# Task details
Collect all lines below with the string "margin".

* * * *

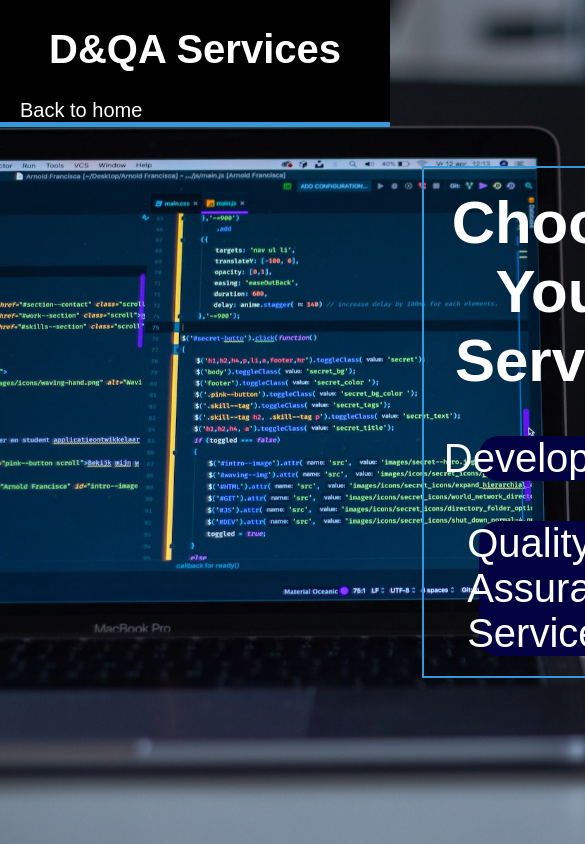
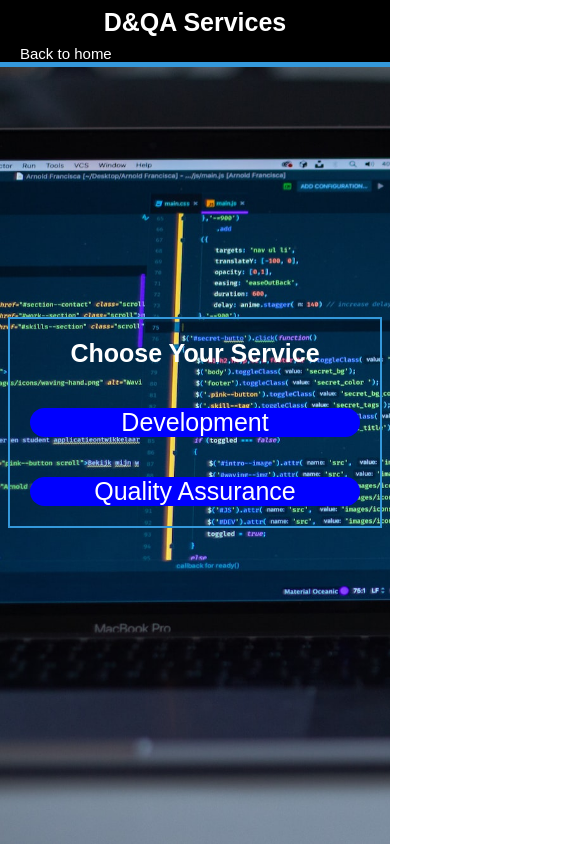
Before and after one commit to notorious-atul/dnqaservices, a website: page started.html in a window 390 px wide. Shown: the top 844 px of the page, 585 px wide, since content can reach past the window. Drawn offline with Linux system fonts and the light colour scheme.

Commit message:
11 commit 1.11

```diff
--- a/started.css
+++ b/started.css
@@ -102,3 +102,38 @@ body {
 .qa-service-form:hover {
     background-color: darkblue; /* Darken the background on hover if desired */
 }
+
+@media only screen and (max-width: 768px) and (min-width: 300px) {
+    .started-container {
+        font-size: 18px;
+        margin: 2%; /* Adjust margin to center the form horizontally */
+
+    }
+
+    .development-section-three h1,
+    .qa-service-form,
+    .dev-form {
+        font-size: 25px;
+        margin-left: 0%; /* Adjust margin to center the elements horizontally */
+        width: 100%;
+    }
+}
+@media only screen and (max-width: 768px) and (min-width: 300px) {
+    .qa-service-form,
+    .dev-form {
+        background-color: blue;
+
+    }}
+
+@media only screen and (max-width: 768px) and (min-width: 300px) {
+    .header h1 {
+        font-size: 25px;
+        margin: 2%; /* Adjust margin to center the form horizontally */
+
+    }}
+    @media only screen and (max-width: 768px) and (min-width: 300px) {
+        .tabs a{
+            font-size: 15px;
+            margin-left: 0%; /* Adjust margin to center the form horizontally */
+
+        }}
--- a/started.html
+++ b/started.html
@@ -38,7 +38,7 @@
 
     <div class="qaservices" id="QAServices">
         <!-- Trigger for the QA services form -->
-        <a href="#" class="qa-service-form" onclick="showForm('qa-form')">Quality Assurance Services</a>
+        <a href="#" class="qa-service-form" onclick="showForm('qa-form')">Quality Assurance</a>
 
         <!-- QA services form container -->
         <div class="dynamic-form" id="qa-form">
@@ -56,11 +56,6 @@
     </div>
 </div>
 
-<footer class="footer-section">
-    <p>&copy; 2024 D&QA Services. All rights reserved.</p>
-    <!--<img src="path/to/your/logo.png" alt="Company Logo">-->
-</footer>
-
     <script>
         // Function to show/hide the form
         function showForm(formId) {
--- a/style.css
+++ b/style.css
@@ -218,7 +218,7 @@ a {
 }
 
 /* ... Existing styles ... */
-@media screen and (max-width: 768px) {
+@media screen and (min-width: 300px) and (max-width: 768px) {
     /* Adjust styles for smaller screens */
 
     /* Header styles */
@@ -229,8 +229,15 @@ a {
         z-index: 1000; /* Ensure the header stays above other elements */
         position: fixed;
     }}
+    @media screen and (min-width: 300px) and (max-width: 768px) {
+        /* Adjust styles for smaller screens */
 
-    @media screen and (max-width: 768px) {
+        /* Header styles */
+        .header h1 {
+            margin-right: 20%;
+        }}
+
+    @media screen and (min-width: 300px) and (max-width: 768px) {
         /* Adjust styles for smaller screens */
 
         /* Header styles */
@@ -239,7 +246,7 @@ a {
             font-size:10px;
             width: 100%;
         }}
-    @media screen and (max-width: 768px) {
+    @media screen and (min-width: 300px) and (max-width: 768px) {
         /* Adjust styles for smaller screens */
 
         /* Header styles */
@@ -247,7 +254,7 @@ a {
             padding-top: 60px;
             font-size: 30px;
         }}
-        @media screen and (max-width: 768px) {
+        @media screen and (min-width: 300px) and (max-width: 768px) {
             /* Adjust styles for smaller screens */
 
             /* Header styles */
@@ -255,7 +262,7 @@ a {
                 padding-top: 20px;
                 font-size: 20px;
             }}
-            @media screen and (max-width: 768px) {
+            @media screen and (min-width: 300px) and (max-width: 768px) {
                 /* Adjust styles for smaller screens */
 
                 /* Header styles */
@@ -263,7 +270,7 @@ a {
                     padding-top: 20px;
                     font-size: 20px;
                 }}
-                @media screen and (max-width: 768px) {
+                @media screen and (min-width: 300px) and (max-width: 768px) {
                     /* Adjust styles for smaller screens */
 
                     /* Header styles */
@@ -271,7 +278,7 @@ a {
                         padding-top: 20px;
                         font-size: 30px;
                     }}
-                    @media screen and (max-width: 768px) {
+                    @media screen and (min-width: 300px) and (max-width: 768px) {
                         /* Adjust styles for smaller screens */
 
                         /* Header styles */
@@ -279,7 +286,7 @@ a {
                             padding-top: 20px;
                             font-size: 20px;
                         }}
-                    @media screen and (max-width: 768px) {
+                    @media screen and (min-width: 300px) and (max-width: 768px) {
                         /* Adjust styles for smaller screens */
 
                         /* Header styles */
@@ -287,7 +294,7 @@ a {
                             padding-top: 20px;
                             font-size: 20px;
                         }}
-                        @media screen and (max-width: 768px) {
+                        @media screen and (min-width: 300px) and (max-width: 768px) {
                             /* Adjust styles for smaller screens */
 
                             /* Header styles */
@@ -295,7 +302,7 @@ a {
                                 padding-top: 20px;
                                 font-size: 20px;
                             }}
-                            @media screen and (max-width: 768px) {
+                            @media screen and (min-width: 300px) and (max-width: 768px) {
                                 /* Adjust styles for smaller screens */
 
                                 /* Header styles */
@@ -303,7 +310,7 @@ a {
                                     padding-top: 20px;
                                     font-size: 20px;
                                 }}
-                                @media screen and (max-width: 768px) {
+                                @media screen and (min-width: 300px) and (max-width: 768px) {
                                     /* Adjust styles for smaller screens */
 
                                     /* Header styles */
@@ -311,7 +318,7 @@ a {
                                         padding-top: 20px;
                                         font-size: 30px;
                                     }}
-                                @media screen and (max-width: 768px) {
+                                @media screen and (min-width: 300px) and (max-width: 768px) {
                                     /* Adjust styles for smaller screens */
 
                                     /* Header styles */
@@ -319,7 +326,7 @@ a {
                                         padding-top: 20px;
                                         font-size: 20px;
                                     }}
-                                    @media screen and (max-width: 768px) {
+                                    @media screen and (min-width: 300px) and (max-width: 768px) {
                                         /* Adjust styles for smaller screens */
 
                                         /* Header styles */
@@ -327,7 +334,7 @@ a {
                                             padding-top: 20px;
                                             font-size: 20px;
                                         }}
-                                    @media screen and (max-width: 768px) {
+                                    @media screen and (min-width: 300px) and (max-width: 768px) {
                                         /* Adjust styles for smaller screens */
 
                                         /* Header styles */
@@ -336,7 +343,7 @@ a {
                                             font-size: 20px;
                                             width: 100%;
                                         }}
-                                        @media screen and (max-width: 768px) {
+                                        @media screen and (min-width: 300px) and (max-width: 768px) {
                                             /* Adjust styles for smaller screens */
 
                                             /* Header styles */
@@ -344,7 +351,7 @@ a {
                                                 padding-top: 20px;
                                                 font-size: 20px;
                                             }}
-                                            @media screen and (max-width: 768px) {
+                                            @media screen and (min-width: 300px) and (max-width: 768px) {
                                                 /* Adjust styles for smaller screens */
 
                                                 /* Header styles */
@@ -352,7 +359,7 @@ a {
                                                     padding-top: 20px;
                                                     font-size: 20px;
                                                 }}
-                                                @media screen and (max-width: 768px) {
+                                                @media screen and (min-width: 300px) and (max-width: 768px) {
                                                     .input-container {
                                                         padding-left: 20px;
 
@@ -363,14 +370,14 @@ a {
                                                     }
 
                                                     #bookNowForm button {
-                                                        flex: 1;
+                                                        flex: 1.5;
                                                         font-size: 0px;
                                                     }
 
                                                     /* Add any other styles for smaller screens if needed */
                                                 }
 
-                                                        @media screen and (max-width: 768px) {
+                                                        @media screen and (min-width: 300px) and (max-width: 768px) {
                                                             /* Adjust styles for smaller screens */
 
                                                             /* Header styles */
@@ -378,7 +385,7 @@ a {
                                                                 padding-top: 20px;
                                                                 font-size: 30px;
                                                             }}
-                                                            @media screen and (max-width: 768px) {
+                                                            @media screen and (min-width: 300px) and (max-width: 768px) {
                                                                 /* Adjust styles for smaller screens */
 
                                                                 /* Header styles */
@@ -386,7 +393,7 @@ a {
                                                                     padding-top: 20px;
                                                                     font-size: 30px;
                                                                 }}
-                                                                @media screen and (max-width: 768px) {
+                                                                @media screen and (min-width: 300px) and (max-width: 768px) {
                                                                     /* Adjust styles for smaller screens */
 
                                                                     /* Header styles */
@@ -397,7 +404,7 @@ a {
                                                                         padding-bottom: 20px;
                                                                         border-bottom: none;
                                                                     }}
-                                                @media only screen and (max-width: 768px) {
+                                                @media only screen and (min-width: 300px) and (max-width: 768px) {
                                                     .tabs {
                                                         display: none;
                                                         flex-direction: column;
@@ -434,11 +441,23 @@ a {
                                                         display: block;
                                                         position: absolute;
                                                         top: 20px;
-                                                        right: 20px;
+                                                        right: 50px;
                                                         font-size: 40px;
                                                         color: white;
                                                         cursor: pointer;
                                                     }}
+                                                    @media screen and (min-width: 300px) and (max-width: 768px) {
+                                                        .lets-get-started h1 {
+                                                            font-size: 20px;
+
+                                                        }}
+                                                        @media screen and (min-width: 300px) and (max-width: 768px) {
+                                                            .lets-get-started {
+
+                                                                margin-left: 20px;
+                                                                margin-top: 0%;
+                                                            }}
+
 /* Add this style for the input container */
 .input-container {
     display: flex;
```
Also changed, not shown: index.html (+1 -1 lines).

* * * *

# Task solution
+        margin: 2%; /* Adjust margin to center the form horizontally */
+        margin-left: 0%; /* Adjust margin to center the elements horizontally */
+        margin: 2%; /* Adjust margin to center the form horizontally */
+            margin-left: 0%; /* Adjust margin to center the form horizontally */
+            margin-right: 20%;
+                                                                margin-left: 20px;
+                                                                margin-top: 0%;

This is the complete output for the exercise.